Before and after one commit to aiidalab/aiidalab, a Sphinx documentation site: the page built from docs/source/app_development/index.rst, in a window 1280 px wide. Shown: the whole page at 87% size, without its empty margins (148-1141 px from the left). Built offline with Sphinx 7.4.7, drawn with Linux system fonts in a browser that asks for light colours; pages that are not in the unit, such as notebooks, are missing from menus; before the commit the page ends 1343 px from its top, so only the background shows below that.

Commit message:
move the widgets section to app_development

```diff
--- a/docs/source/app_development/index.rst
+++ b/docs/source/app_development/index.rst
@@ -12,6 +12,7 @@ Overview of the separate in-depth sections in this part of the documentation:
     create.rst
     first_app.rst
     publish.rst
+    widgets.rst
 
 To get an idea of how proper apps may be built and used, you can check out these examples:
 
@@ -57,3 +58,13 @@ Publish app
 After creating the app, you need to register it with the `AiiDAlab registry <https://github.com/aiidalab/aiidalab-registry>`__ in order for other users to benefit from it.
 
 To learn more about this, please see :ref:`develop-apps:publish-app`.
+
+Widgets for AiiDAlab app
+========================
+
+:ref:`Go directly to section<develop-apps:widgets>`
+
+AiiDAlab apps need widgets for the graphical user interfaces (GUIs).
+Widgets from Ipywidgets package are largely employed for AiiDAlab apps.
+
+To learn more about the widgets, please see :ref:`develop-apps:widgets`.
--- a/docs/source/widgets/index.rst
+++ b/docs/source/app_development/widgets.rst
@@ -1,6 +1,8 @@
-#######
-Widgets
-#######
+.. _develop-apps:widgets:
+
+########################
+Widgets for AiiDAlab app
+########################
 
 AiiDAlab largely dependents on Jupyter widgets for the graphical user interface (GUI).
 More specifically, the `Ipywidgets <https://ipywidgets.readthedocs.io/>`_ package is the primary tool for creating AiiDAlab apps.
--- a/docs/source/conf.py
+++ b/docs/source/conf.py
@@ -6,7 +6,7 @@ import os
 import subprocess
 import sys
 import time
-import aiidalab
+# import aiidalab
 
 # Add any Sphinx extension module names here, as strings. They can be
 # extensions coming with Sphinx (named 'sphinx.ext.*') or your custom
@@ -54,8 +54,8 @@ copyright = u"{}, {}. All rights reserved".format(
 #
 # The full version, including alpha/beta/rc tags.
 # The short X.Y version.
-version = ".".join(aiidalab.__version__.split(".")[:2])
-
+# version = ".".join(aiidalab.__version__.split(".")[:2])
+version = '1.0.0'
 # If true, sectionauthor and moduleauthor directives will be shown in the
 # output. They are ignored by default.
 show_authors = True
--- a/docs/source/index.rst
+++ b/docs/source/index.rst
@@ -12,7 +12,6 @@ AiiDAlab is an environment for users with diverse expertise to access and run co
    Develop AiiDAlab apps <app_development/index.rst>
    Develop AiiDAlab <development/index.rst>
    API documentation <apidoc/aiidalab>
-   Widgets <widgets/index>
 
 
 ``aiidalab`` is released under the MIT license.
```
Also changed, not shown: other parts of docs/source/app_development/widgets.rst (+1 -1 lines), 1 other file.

-*-

→ WHAT YOU SHOULD DO
Repeat the entries exactly as they appear.

→ PROBLEM SOLUTION
Before and after one commit to aiidalab/aiidalab, a Sphinx documentation site: the page built from docs/source/app_development/index.rst, in a window 1280 px wide. Shown: the whole page at 87% size, without its empty margins (148-1141 px from the left). Built offline with Sphinx 7.4.7, drawn with Linux system fonts in a browser that asks for light colours; pages that are not in the unit, such as notebooks, are missing from menus; before the commit the page ends 1343 px from its top, so only the background shows below that.

Commit message:
move the widgets section to app_development

```diff
--- a/docs/source/app_development/index.rst
+++ b/docs/source/app_development/index.rst
@@ -12,6 +12,7 @@ Overview of the separate in-depth sections in this part of the documentation:
     create.rst
     first_app.rst
     publish.rst
+    widgets.rst
 
 To get an idea of how proper apps may be built and used, you can check out these examples:
 
@@ -57,3 +58,13 @@ Publish app
 After creating the app, you need to register it with the `AiiDAlab registry <https://github.com/aiidalab/aiidalab-registry>`__ in order for other users to benefit from it.
 
 To learn more about this, please see :ref:`develop-apps:publish-app`.
+
+Widgets for AiiDAlab app
+========================
+
+:ref:`Go directly to section<develop-apps:widgets>`
+
+AiiDAlab apps need widgets for the graphical user interfaces (GUIs).
+Widgets from Ipywidgets package are largely employed for AiiDAlab apps.
+
+To learn more about the widgets, please see :ref:`develop-apps:widgets`.
--- a/docs/source/widgets/index.rst
+++ b/docs/source/app_development/widgets.rst
@@ -1,6 +1,8 @@
-#######
-Widgets
-#######
+.. _develop-apps:widgets:
+
+########################
+Widgets for AiiDAlab app
+########################
 
 AiiDAlab largely dependents on Jupyter widgets for the graphical user interface (GUI).
 More specifically, the `Ipywidgets <https://ipywidgets.readthedocs.io/>`_ package is the primary tool for creating AiiDAlab apps.
--- a/docs/source/conf.py
+++ b/docs/source/conf.py
@@ -6,7 +6,7 @@ import os
 import subprocess
 import sys
 import time
-import aiidalab
+# import aiidalab
 
 # Add any Sphinx extension module names here, as strings. They can be
 # extensions coming with Sphinx (named 'sphinx.ext.*') or your custom
@@ -54,8 +54,8 @@ copyright = u"{}, {}. All rights reserved".format(
 #
 # The full version, including alpha/beta/rc tags.
 # The short X.Y version.
-version = ".".join(aiidalab.__version__.split(".")[:2])
-
+# version = ".".join(aiidalab.__version__.split(".")[:2])
+version = '1.0.0'
 # If true, sectionauthor and moduleauthor directives will be shown in the
 # output. They are ignored by default.
 show_authors = True
--- a/docs/source/index.rst
+++ b/docs/source/index.rst
@@ -12,7 +12,6 @@ AiiDAlab is an environment for users with diverse expertise to access and run co
    Develop AiiDAlab apps <app_development/index.rst>
    Develop AiiDAlab <development/index.rst>
    API documentation <apidoc/aiidalab>
-   Widgets <widgets/index>
 
 
 ``aiidalab`` is released under the MIT license.
```
Also changed, not shown: other parts of docs/source/app_development/widgets.rst (+1 -1 lines), 1 other file.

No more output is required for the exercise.